■ Aim of the task ■
Each line in the data holding "black" should be listed.

Items from a dataset:
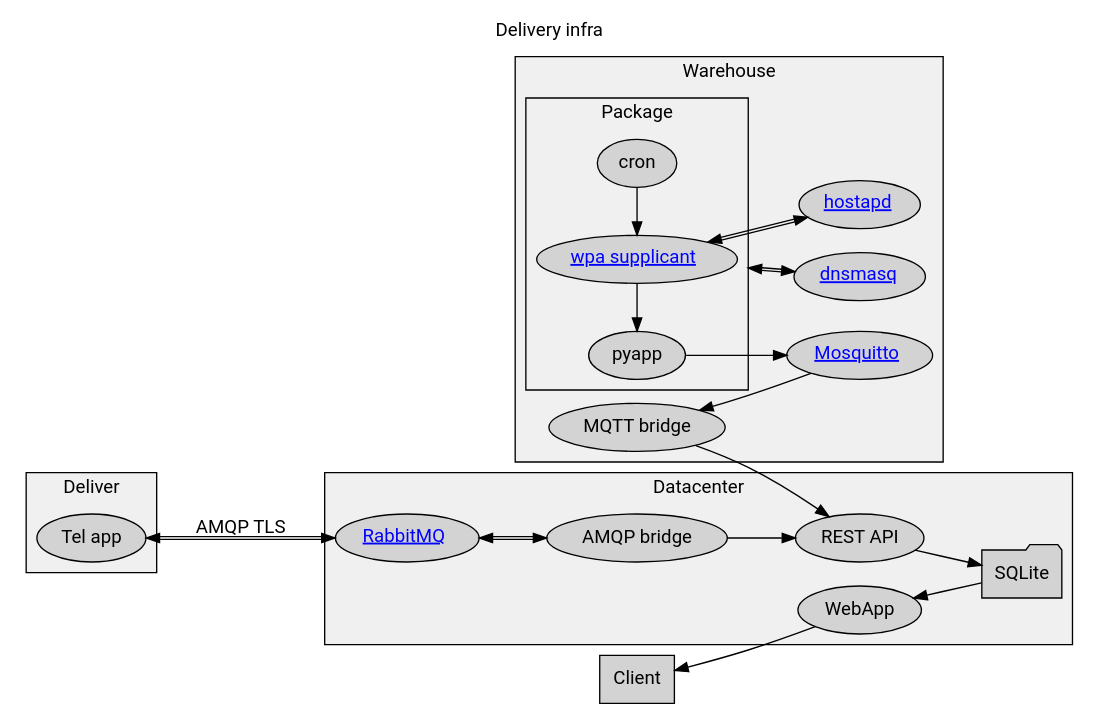
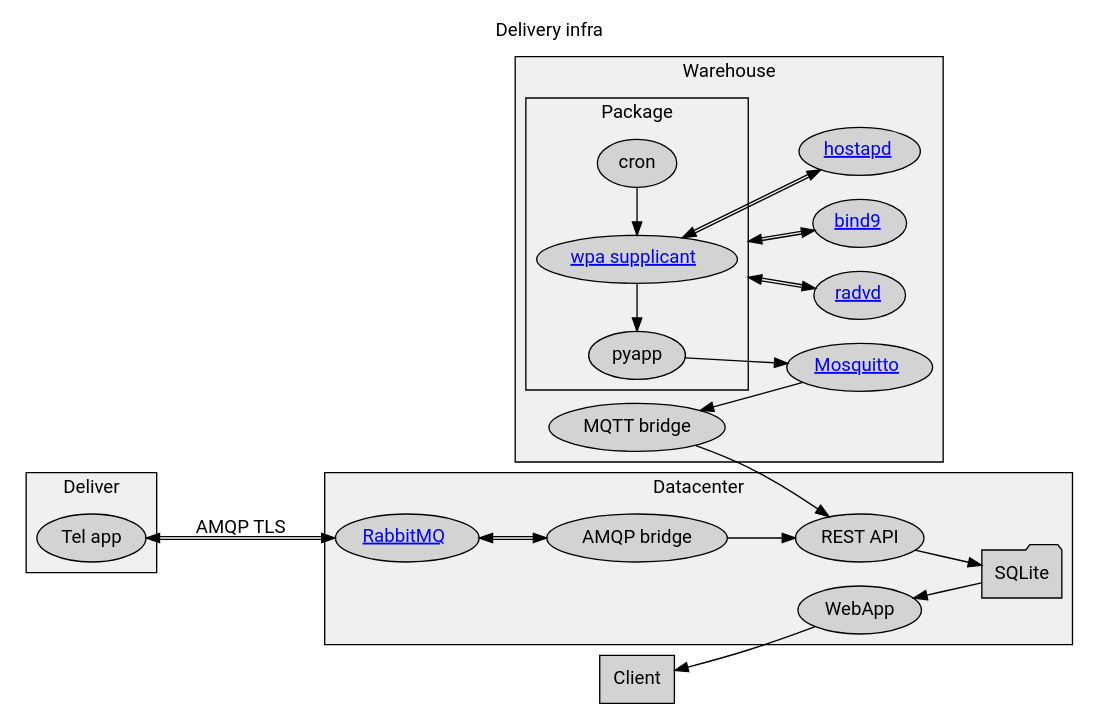
The diagram in docs/delivery-infra.dot (nini-51/704-707_POIDEVIN_ETIENNE), drawn with Graphviz before and after one commit. The commit also changed 3 other files, not shown here.

Commit message:
update schemas

```diff
--- a/docs/delivery-infra.dot
+++ b/docs/delivery-infra.dot
@@ -1,93 +1,99 @@
 // Louis Poidevin - 2023
 
 digraph "Delivery infra" {
 label="Delivery infra"
 tooltip=" "
 labelloc=t
 rankdir=LR
 compound=true
 fontname="'Roboto', sans-serif"
 graph[style=filled fillcolor=grey94]
 node [style=filled fontname="'Roboto', sans-serif" tooltip=" "]
 edge [fontname="'Roboto', sans-serif" tooltip=" "]
 
 subgraph cluster_datacenter {
 label="Datacenter"
 rabbit [
   target="_top"
   URL="https://www.rabbitmq.com/"
   label=<<font color='blue'><u>RabbitMQ</u></font>>
 ]
 beaver [label="AMQP bridge"]
 feather [label="SQLite" shape=folder]
 octopus [label="REST API"]
 fox [label="WebApp"]
 }
 
 subgraph cluster_warehouse {
 label="Warehouse"
 mosquitto [
   target="_top"
   URL="https://www.mosquitto.org/"
   label=<<font color='blue'><u>Mosquitto</u></font>>
 ]
-dnsmasq [
+radvd [
   target="_top"
-  URL="https://thekelleys.org.uk/dnsmasq/doc.html"
-  label=<<font color='blue'><u>dnsmasq</u></font>>
+  URL="https://radvd.litech.org/"
+  label=<<font color='blue'><u>radvd</u></font>>
+]
+bind9 [
+  target="_top"
+  URL="https://www.isc.org/bind/"
+  label=<<font color='blue'><u>bind9</u></font>>
 ]
 hostapd [
   target="_top"
   URL="https://w1.fi/hostapd/"
   label=<<font color='blue'><u>hostapd</u></font>>
 ]
 bridge [label="MQTT bridge"]
 
 subgraph cluster_package {
   label="Package"
   pyapp [label="pyapp"]
   cron [label="cron"]
   wpa_supplicant [
     target="_top"
     URL="https://w1.fi/wpa_supplicant/"
     label=<<font color='blue'><u>wpa supplicant</u></font>>
   ]
 }
 }
 
 subgraph cluster_deliver {
   label="Deliver"
   telapp [label="Tel app"]
 }
 
 client [label="Client" shape=box]
 
 // Package process
 
 cron -> wpa_supplicant [constraint=false]
 wpa_supplicant -> hostapd [dir=both color="black:black"]
-wpa_supplicant -> dnsmasq [dir=both color="black:black" ltail=cluster_package]
+wpa_supplicant -> radvd [dir=both color="black:black" ltail=cluster_package]
+wpa_supplicant -> bind9 [dir=both color="black:black" ltail=cluster_package]
 wpa_supplicant -> pyapp [constraint=false]
 pyapp -> mosquitto
 
 // Warehouse process
 
 mosquitto -> bridge [constraint=false]
 //octopus -> bridge [style=invis]
 bridge -> octopus
 
 // Datacenter process
 
 octopus -> feather
 fox -> feather [dir=back]
 rabbit -> beaver [dir=both color="black:black"]
 beaver -> octopus
 
 // Deliver process
 
 telapp -> rabbit [label="AMQP TLS" minlen=2 dir=both color="black:black"]
 
 // Client process
 
 client -> fox [dir=back]
 }
```
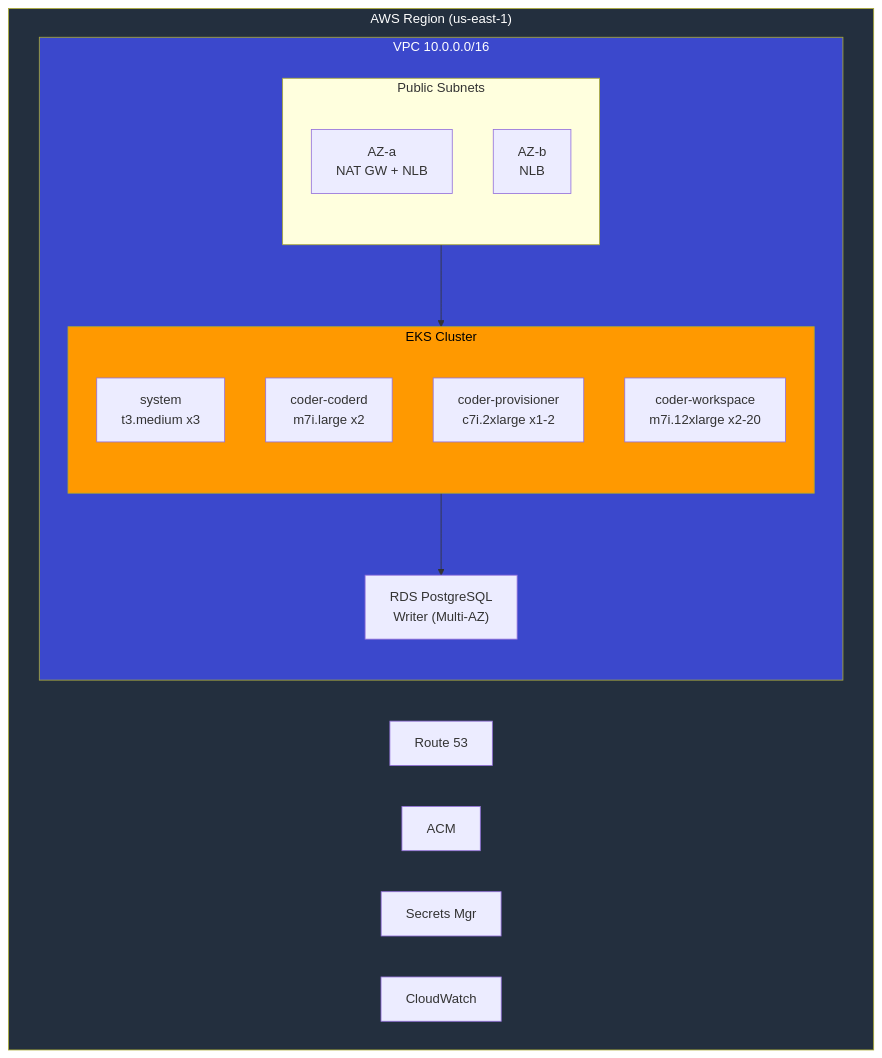
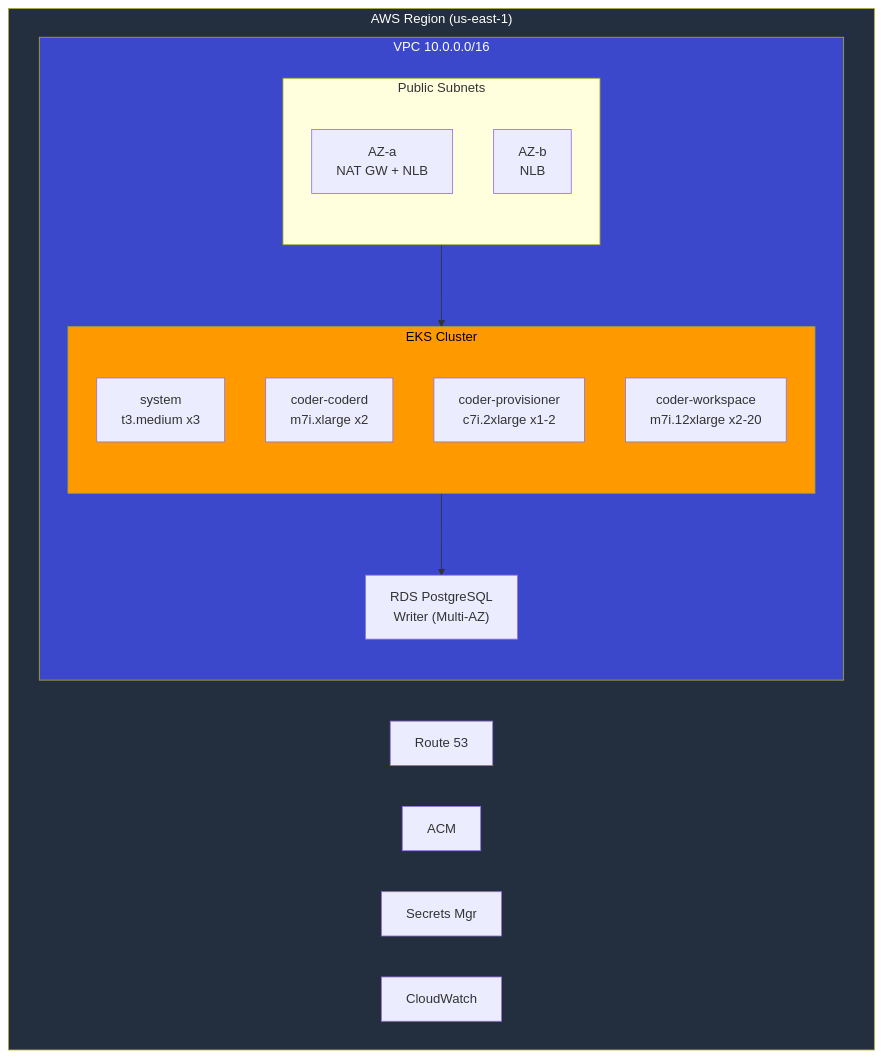
The first of 6 diagrams in deployment-guide/architecture/diagrams.md (ausbru87/coder-deployment-guide-aws), drawn with Mermaid before and after one commit. The commit also changed other lines of this file and 4 other files, not shown here.

Commit message:
Update coderd: m7i.large→m7i.xlarge, increase resource limits

````diff
--- a/deployment-guide/architecture/diagrams.md
+++ b/deployment-guide/architecture/diagrams.md
@@ -62,31 +62,31 @@
 ```mermaid
 flowchart TB
     subgraph Region["AWS Region (us-east-1)"]
         subgraph VPC["VPC 10.0.0.0/16"]
             subgraph Public["Public Subnets"]
                 AZa["AZ-a<br/>NAT GW + NLB"]
                 AZb["AZ-b<br/>NLB"]
             end
             
             subgraph EKS["EKS Cluster"]
                 sys["system<br/>t3.medium x3"]
-                coderd["coder-coderd<br/>m7i.large x2"]
+                coderd["coder-coderd<br/>m7i.xlarge x2"]
                 prov["coder-provisioner<br/>c7i.2xlarge x1-2"]
                 ws["coder-workspace<br/>m7i.12xlarge x2-20"]
             end
             
             RDS["RDS PostgreSQL<br/>Writer (Multi-AZ)"]
         end
         
         R53["Route 53"] 
         ACM["ACM"]
         SM["Secrets Mgr"]
         CW["CloudWatch"]
     end
     
     Public --> EKS --> RDS
     
     style Region fill:#232f3e,color:#fff
     style VPC fill:#3b48cc,color:#fff
     style EKS fill:#ff9900,color:#000
 ```
````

■ Result of this task ■
 wpa_supplicant -> hostapd [dir=both color="black:black"]
-wpa_supplicant -> dnsmasq [dir=both color="black:black" ltail=cluster_package]
+wpa_supplicant -> radvd [dir=both color="black:black" ltail=cluster_package]
+wpa_supplicant -> bind9 [dir=both color="black:black" ltail=cluster_package]
 rabbit -> beaver [dir=both color="black:black"]
 telapp -> rabbit [label="AMQP TLS" minlen=2 dir=both color="black:black"]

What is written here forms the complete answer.